The UCD Smurfit School of business: the latest in 1990s conventional wisdom ? today!
?on the back of customer loyalty.
So weird! Why do people like Apple products when they?re over-priced and under-featured? Must be marketing!
The record sales of iPhone 5 were based on expectation from past performance, but its reservoir of reputation may be drying up.
Because ? HEY! LOOK OVER THERE! SOMEONE?S DANCING GANGNAM-STYLE!
It was a disappointment to consumers who expected another revolutionary and visionary product from Apple.
But they bought them out of reflex. Or pity. Or ?
HEY, LOOK! SOMEONE ELSE IS DANCING GANGNAM-STYLE!
In its heyday, Apple was a religion, Steve Jobs was God, and the iPhone was a status symbol.
Shorter Chun: ?I have no idea what motivates Apple customers, so I?ll chalk it up to religion!?
Religious faith requires no evidence. Trust does.
Seriously, if all you have is ?Apple is a religion? then you have no business talking about Apple. Or business. Or even soup.

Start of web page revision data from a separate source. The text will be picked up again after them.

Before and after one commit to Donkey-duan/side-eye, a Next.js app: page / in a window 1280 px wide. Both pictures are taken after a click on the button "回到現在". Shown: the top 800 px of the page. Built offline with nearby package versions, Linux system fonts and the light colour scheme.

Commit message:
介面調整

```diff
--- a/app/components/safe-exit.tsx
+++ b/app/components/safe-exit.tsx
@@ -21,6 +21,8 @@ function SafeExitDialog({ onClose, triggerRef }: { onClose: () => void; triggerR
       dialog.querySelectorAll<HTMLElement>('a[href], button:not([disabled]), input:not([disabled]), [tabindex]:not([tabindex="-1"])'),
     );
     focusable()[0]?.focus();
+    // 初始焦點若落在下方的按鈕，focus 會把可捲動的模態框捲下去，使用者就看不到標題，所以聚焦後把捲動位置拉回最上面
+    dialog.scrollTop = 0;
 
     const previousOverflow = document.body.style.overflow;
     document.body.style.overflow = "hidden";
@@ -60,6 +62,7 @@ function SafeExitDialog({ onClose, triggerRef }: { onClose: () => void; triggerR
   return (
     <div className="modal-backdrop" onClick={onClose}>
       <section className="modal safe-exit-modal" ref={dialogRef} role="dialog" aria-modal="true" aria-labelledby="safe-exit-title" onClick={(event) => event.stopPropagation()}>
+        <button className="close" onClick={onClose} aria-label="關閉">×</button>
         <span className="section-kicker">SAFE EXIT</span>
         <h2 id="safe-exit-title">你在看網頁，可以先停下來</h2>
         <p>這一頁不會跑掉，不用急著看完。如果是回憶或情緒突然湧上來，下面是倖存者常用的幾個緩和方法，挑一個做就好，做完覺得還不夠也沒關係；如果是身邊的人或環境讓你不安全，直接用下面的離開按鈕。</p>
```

For a loyal Apple fan, product choice was never about quality or price, but about an emotional association and pride.
Uh, speaking as a ?loyal Apple fan? and someone who also wasted a lot of time in business school, that is a load of what experts call ?crap.? It feels ridiculous that we even have to have this conversation in 2012, that we have to put the lie to the idea that more than 100 million people have bought iPhones so far this year because Apple is some kind of freaking cult, but here we are, thanks to the good perfesser.

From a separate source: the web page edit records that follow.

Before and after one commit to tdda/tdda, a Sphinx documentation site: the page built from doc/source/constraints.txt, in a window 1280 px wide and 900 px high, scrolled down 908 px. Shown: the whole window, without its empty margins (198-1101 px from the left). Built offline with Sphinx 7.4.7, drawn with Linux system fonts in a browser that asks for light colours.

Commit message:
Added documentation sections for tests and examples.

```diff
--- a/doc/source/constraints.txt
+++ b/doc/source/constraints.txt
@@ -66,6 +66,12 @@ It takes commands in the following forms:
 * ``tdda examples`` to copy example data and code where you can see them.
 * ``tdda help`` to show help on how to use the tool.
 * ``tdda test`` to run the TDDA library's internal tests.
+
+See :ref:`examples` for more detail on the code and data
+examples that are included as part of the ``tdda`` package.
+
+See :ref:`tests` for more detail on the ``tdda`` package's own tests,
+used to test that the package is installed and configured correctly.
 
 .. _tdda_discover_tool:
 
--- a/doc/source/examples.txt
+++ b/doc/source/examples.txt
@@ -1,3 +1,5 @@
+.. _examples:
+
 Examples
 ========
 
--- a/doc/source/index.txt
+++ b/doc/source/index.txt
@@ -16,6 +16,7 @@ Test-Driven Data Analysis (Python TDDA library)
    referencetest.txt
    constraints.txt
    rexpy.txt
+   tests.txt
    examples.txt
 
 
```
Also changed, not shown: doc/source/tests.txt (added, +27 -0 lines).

Apple does not build products that satisfy a feature checklist. It does not pointlessly jam in technologies that have little practical application (see: NFC). While you might be able to buy products in the same category for less, you often can?t buy name-brand products in the same category for less and you can never buy name-brand products with the same high build quality and user experience. Further, Apple products generally provide a lower cost of ownership.
This is why people buy Apple products. Because they provide value at their price point. Not because Steve Jobs put the voodoo on us. If you?re not going to address that argument?which we?ve made about a billion times?if you simply have no comeback for that, then just stop writing about Apple.

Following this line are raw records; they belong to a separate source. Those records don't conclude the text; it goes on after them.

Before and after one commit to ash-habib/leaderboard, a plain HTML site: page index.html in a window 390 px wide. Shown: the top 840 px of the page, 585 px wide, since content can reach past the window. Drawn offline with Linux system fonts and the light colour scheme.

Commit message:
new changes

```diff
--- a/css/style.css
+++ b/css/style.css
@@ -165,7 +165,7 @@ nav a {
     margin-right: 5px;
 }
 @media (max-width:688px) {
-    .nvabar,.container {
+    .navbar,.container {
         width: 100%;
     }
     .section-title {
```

The decision by Apple to ditch Google Maps in favour of its own Apple Maps was premature, and led to Apple chief executive Tim Cook formally apologising to customers, something Steve Jobs would never have done.
This was followed by a 2 per cent drop in Apple?s share price.
Apple?s stock never fell 2 percent while Steve Jobs was CEO.
Apple?s culture does not allow for a failure.
Oh, fer ?
Did you just walk into this room? MobileMe. Ping. The button-less iPod shuffle. The list isn?t huge, but it does exist.
Chun then trots out Guy Kawasaki, Woz, and Foxconn in an everything-but-the-kitchen-sink attempt to round out her brilliant argument that no one has ever put forth with such clarity and reason.
No offense, but the only people who care what Kawasaki and Woz think are people trying to naysay Apple. They?re entitled to their opinions, but they were not part of the most successful segment of Apple?s history. And Foxconn? Well, it?s a good thing no one else uses Chinese labor.
The Macalope doesn?t know what kind of publication the Irish Times is running, but if it was his paper he?d stop doing business with writers who have nothing to share but ideas that have repeatedly been debunked right in the eye.
[Editors? Note: Each week the Macalope skewers the worst of the week?s coverage of Apple and other technology companies. In addition to being a mythical beast, the Macalope is not an employee of Macworld. As a result, the Macalope is always free to criticize any media organization. Even ours.]